Qubes is also powerful. Organizations like the Freedom of the Press Foundation, Mullvad, and Let's Encrypt rely on Qubes as they build and maintain critical privacy and security internet technologies that are in turn relied upon by countless users around the world every day. Renowned security experts like Edward Snowden, Daniel J. Bernstein, Micah Lee, Christopher Soghoian, Isis Agora Lovecruft, Peter Todd, Bill Budington, and Kenn White use and recommend Qubes.
Qubes is one of the few operating systems that places the security of its users above all else. It is, and always will be, free and open-source software, because the fundamental operating system that constitutes the core infrastructure of our digital lives must be free and open-source in order to be trustworthy.
Want to see Qubes OS in action?
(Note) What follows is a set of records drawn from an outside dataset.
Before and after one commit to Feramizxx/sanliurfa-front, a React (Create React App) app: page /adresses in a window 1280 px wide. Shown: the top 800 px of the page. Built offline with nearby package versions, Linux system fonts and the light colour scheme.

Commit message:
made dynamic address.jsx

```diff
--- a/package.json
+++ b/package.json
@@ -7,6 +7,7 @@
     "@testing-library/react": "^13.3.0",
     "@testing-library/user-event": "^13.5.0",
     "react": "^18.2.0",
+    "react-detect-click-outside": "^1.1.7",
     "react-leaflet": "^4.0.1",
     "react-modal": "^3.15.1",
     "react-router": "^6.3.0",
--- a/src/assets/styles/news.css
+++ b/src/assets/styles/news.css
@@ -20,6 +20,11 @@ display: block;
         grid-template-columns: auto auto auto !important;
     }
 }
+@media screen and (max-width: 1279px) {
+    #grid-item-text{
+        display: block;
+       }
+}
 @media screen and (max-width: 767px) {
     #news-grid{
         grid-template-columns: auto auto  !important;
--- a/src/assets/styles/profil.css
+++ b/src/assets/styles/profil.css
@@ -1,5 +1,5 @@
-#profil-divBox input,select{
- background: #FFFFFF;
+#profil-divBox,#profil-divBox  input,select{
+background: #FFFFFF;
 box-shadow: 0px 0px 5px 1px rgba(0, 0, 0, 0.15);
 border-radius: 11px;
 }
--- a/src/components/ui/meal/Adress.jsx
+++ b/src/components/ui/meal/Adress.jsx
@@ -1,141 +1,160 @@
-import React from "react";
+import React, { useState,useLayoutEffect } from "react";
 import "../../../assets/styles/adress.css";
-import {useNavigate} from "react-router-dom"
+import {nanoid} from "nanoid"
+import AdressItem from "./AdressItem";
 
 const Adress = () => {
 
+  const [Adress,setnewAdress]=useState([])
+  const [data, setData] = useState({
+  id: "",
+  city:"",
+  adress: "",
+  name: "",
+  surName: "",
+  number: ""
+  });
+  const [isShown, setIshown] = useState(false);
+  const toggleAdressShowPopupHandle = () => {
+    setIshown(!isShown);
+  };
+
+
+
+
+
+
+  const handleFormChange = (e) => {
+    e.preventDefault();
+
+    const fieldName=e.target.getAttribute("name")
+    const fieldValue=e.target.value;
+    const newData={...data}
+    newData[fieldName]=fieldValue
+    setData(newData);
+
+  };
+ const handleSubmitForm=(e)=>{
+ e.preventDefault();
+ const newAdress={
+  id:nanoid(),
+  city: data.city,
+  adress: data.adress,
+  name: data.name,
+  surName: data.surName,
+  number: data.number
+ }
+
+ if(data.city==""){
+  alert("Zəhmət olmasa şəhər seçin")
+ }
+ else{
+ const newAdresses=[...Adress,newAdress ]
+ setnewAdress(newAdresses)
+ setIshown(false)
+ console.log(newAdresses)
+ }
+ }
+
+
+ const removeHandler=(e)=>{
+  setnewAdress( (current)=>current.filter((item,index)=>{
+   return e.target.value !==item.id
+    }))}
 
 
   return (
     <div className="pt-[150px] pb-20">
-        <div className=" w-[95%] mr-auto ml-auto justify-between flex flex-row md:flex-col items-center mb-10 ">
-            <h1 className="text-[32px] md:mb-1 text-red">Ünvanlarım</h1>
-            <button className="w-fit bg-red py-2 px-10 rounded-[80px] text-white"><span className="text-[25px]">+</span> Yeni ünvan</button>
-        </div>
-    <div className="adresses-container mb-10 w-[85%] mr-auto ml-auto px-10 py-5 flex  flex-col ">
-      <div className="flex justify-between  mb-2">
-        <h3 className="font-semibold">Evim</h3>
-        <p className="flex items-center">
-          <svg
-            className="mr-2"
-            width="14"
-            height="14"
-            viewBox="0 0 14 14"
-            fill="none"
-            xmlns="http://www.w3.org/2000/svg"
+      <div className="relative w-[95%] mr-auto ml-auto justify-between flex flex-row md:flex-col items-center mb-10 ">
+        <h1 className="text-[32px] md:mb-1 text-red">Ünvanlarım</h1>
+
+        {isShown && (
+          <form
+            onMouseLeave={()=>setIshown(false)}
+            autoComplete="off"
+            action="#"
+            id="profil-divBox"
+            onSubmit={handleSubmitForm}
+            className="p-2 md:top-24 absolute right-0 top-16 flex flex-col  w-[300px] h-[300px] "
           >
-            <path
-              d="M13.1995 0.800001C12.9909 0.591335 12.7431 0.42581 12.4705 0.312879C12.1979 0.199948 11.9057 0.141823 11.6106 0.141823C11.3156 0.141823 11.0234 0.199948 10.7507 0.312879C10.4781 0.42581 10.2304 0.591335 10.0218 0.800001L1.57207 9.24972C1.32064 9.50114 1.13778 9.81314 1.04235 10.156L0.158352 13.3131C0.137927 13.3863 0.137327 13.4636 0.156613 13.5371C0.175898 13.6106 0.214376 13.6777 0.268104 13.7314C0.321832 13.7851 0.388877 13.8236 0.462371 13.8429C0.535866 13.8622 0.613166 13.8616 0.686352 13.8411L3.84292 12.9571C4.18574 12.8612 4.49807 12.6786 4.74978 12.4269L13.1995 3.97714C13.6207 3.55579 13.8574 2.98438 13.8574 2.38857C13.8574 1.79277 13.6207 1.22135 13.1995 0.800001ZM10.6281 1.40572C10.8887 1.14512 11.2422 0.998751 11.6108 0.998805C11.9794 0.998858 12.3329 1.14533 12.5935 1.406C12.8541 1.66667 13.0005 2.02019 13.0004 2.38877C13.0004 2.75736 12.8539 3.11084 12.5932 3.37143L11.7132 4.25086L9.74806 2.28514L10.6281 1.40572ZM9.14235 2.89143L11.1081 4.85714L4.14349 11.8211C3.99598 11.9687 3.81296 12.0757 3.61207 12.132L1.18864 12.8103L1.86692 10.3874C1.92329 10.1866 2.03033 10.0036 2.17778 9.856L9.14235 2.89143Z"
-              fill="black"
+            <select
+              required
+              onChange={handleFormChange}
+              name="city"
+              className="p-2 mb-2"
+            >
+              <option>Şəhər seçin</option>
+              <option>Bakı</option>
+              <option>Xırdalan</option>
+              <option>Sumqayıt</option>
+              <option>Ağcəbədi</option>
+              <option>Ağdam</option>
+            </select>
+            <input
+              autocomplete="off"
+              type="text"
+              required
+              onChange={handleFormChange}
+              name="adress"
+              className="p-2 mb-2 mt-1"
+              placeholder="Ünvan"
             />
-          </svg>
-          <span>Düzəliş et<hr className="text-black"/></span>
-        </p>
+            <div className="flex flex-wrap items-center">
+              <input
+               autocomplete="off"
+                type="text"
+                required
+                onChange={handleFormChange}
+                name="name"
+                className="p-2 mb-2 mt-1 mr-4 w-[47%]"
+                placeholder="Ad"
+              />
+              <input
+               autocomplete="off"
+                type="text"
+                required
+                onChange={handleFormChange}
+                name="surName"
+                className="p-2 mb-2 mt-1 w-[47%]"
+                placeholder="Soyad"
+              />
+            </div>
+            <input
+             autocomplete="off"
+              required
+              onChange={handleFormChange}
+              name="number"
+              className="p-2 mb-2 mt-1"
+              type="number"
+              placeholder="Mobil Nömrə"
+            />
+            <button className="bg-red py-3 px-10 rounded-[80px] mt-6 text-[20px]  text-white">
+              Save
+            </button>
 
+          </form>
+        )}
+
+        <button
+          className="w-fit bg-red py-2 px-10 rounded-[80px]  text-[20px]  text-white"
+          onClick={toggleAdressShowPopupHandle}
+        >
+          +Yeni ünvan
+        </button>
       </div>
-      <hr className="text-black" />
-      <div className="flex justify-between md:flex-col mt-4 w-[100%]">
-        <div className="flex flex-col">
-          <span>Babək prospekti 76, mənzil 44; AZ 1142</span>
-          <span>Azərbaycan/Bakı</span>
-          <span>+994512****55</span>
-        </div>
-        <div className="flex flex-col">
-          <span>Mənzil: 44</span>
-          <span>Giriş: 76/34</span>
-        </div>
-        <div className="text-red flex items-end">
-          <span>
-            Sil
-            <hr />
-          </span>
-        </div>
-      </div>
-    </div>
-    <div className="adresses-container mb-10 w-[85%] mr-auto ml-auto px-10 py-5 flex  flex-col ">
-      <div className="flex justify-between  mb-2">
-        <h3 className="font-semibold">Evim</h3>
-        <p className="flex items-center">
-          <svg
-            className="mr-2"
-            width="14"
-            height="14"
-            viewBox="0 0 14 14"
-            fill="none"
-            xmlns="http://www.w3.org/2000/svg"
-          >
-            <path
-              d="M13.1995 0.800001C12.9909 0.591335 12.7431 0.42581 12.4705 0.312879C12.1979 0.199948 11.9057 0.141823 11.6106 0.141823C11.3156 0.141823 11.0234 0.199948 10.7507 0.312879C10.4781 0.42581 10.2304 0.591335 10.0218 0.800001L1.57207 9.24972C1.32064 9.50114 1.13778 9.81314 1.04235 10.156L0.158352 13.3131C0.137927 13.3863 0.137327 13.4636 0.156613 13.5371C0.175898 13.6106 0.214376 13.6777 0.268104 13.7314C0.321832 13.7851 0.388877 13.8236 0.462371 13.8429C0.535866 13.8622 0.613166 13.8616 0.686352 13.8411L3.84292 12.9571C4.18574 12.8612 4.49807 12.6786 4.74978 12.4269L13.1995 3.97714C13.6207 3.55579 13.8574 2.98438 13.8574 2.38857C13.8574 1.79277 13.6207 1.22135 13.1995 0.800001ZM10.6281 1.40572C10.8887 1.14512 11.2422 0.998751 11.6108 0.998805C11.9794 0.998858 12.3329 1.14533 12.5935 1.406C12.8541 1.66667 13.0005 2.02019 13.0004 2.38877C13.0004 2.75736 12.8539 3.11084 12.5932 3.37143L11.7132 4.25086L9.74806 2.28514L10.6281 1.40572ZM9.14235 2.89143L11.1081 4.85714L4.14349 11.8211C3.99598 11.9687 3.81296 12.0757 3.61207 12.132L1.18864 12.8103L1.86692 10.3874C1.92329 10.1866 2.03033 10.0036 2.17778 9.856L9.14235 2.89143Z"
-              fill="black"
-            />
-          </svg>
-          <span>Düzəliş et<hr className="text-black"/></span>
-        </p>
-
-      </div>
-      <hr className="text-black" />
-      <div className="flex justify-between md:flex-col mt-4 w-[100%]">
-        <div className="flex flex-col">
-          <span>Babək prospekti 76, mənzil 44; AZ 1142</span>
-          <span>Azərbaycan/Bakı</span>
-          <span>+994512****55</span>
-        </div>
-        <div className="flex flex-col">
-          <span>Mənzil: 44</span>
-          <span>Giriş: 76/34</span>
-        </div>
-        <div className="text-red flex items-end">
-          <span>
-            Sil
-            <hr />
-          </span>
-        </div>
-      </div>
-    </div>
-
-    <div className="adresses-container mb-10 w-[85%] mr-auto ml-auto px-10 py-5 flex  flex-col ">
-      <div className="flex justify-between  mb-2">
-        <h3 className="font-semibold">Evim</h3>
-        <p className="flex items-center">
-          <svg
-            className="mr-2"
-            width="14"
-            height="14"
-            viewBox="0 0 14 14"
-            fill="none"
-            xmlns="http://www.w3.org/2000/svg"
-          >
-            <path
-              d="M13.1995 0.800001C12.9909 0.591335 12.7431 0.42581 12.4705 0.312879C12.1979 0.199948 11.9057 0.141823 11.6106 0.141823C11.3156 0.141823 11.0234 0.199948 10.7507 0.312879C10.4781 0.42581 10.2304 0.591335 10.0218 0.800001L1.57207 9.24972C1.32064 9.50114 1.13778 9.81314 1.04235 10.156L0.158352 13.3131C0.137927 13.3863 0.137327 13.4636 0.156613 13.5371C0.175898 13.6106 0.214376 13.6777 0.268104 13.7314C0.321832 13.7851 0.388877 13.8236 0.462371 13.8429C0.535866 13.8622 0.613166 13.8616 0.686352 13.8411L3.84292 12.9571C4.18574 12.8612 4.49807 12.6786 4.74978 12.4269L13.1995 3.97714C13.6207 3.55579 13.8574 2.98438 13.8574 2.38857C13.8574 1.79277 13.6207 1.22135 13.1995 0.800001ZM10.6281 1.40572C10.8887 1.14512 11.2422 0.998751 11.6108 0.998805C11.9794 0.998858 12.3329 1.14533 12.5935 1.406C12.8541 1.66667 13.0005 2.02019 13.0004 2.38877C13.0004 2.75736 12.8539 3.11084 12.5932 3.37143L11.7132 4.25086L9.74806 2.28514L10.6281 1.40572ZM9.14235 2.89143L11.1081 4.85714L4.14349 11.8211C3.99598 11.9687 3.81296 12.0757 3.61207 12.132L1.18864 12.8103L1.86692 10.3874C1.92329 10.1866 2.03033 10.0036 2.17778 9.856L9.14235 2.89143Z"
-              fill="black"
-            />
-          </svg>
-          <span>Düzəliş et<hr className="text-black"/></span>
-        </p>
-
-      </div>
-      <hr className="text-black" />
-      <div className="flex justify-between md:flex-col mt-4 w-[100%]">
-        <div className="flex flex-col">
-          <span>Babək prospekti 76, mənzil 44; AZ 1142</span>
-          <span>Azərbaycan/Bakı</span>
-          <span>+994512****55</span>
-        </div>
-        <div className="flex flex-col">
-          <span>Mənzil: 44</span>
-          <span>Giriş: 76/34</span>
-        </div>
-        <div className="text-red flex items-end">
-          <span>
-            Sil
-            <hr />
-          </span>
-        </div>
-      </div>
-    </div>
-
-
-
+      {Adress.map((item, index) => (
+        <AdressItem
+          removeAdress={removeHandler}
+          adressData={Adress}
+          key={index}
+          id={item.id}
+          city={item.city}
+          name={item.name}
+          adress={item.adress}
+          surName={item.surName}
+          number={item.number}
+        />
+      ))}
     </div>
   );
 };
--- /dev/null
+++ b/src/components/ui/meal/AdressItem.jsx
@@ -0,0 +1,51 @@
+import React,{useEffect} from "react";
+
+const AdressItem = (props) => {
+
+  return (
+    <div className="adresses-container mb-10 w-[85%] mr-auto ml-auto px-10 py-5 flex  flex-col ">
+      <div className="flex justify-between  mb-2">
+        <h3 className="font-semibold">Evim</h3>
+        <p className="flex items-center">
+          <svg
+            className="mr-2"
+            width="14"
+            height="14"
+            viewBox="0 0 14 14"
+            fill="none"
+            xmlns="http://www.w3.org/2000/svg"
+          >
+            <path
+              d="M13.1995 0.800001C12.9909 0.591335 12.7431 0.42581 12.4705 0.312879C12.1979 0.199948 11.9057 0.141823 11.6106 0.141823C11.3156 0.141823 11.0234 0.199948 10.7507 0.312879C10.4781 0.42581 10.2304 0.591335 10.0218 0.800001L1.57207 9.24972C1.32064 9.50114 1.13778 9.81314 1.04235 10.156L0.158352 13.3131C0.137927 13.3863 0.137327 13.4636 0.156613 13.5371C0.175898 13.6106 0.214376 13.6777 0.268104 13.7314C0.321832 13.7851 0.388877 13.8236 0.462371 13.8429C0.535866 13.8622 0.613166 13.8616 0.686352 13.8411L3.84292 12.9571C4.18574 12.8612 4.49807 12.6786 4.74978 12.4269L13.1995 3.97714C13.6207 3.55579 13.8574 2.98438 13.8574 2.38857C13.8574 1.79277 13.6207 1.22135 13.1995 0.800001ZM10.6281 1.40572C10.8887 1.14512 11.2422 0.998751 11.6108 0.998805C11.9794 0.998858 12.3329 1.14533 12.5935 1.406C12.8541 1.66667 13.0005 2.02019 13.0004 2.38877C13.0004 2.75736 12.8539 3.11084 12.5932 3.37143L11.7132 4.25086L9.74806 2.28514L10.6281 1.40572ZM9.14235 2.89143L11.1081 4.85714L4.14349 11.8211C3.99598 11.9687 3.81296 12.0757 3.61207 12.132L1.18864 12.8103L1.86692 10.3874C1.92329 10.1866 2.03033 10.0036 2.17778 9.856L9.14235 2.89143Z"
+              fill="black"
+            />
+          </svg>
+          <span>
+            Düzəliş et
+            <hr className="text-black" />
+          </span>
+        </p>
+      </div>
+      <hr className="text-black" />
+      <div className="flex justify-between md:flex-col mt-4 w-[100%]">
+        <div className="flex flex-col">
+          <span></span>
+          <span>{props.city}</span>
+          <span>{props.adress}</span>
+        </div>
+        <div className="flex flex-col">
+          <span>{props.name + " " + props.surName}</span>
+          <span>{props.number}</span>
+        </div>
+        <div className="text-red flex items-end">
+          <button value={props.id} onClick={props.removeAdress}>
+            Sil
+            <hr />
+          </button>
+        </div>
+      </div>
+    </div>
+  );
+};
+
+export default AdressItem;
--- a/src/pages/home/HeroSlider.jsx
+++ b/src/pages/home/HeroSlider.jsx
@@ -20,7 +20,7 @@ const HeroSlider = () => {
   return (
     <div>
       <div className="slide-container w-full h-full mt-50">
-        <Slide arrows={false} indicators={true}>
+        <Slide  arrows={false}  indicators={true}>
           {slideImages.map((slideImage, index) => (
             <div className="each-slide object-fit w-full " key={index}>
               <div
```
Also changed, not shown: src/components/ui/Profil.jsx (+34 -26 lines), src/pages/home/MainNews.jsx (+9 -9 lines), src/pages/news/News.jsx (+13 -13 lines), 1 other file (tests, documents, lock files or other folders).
Sit back and watch a guided tour!Video Tours
See what using Qubes actually looks like with these screenshots of various applications running in Qubes.Screenshots
Ready to get started with Qubes? Here's what you need to know after installing.Getting Started
This page is just a brief introduction to what Qubes is all about, and many technical details have been omitted here for the sake of presentation.
- If you're a current or potential Qubes user, you may want to check out the documentation and the user FAQ.
- If you're a developer, there's dedicated developer documentation and a developer FAQ just for you.
- Ready to give Qubes a try? Head on over to the downloads page, and read the installation guide.
- Need help, or just want to join the conversation? Learn more about help, support, the mailing lists, and the forum.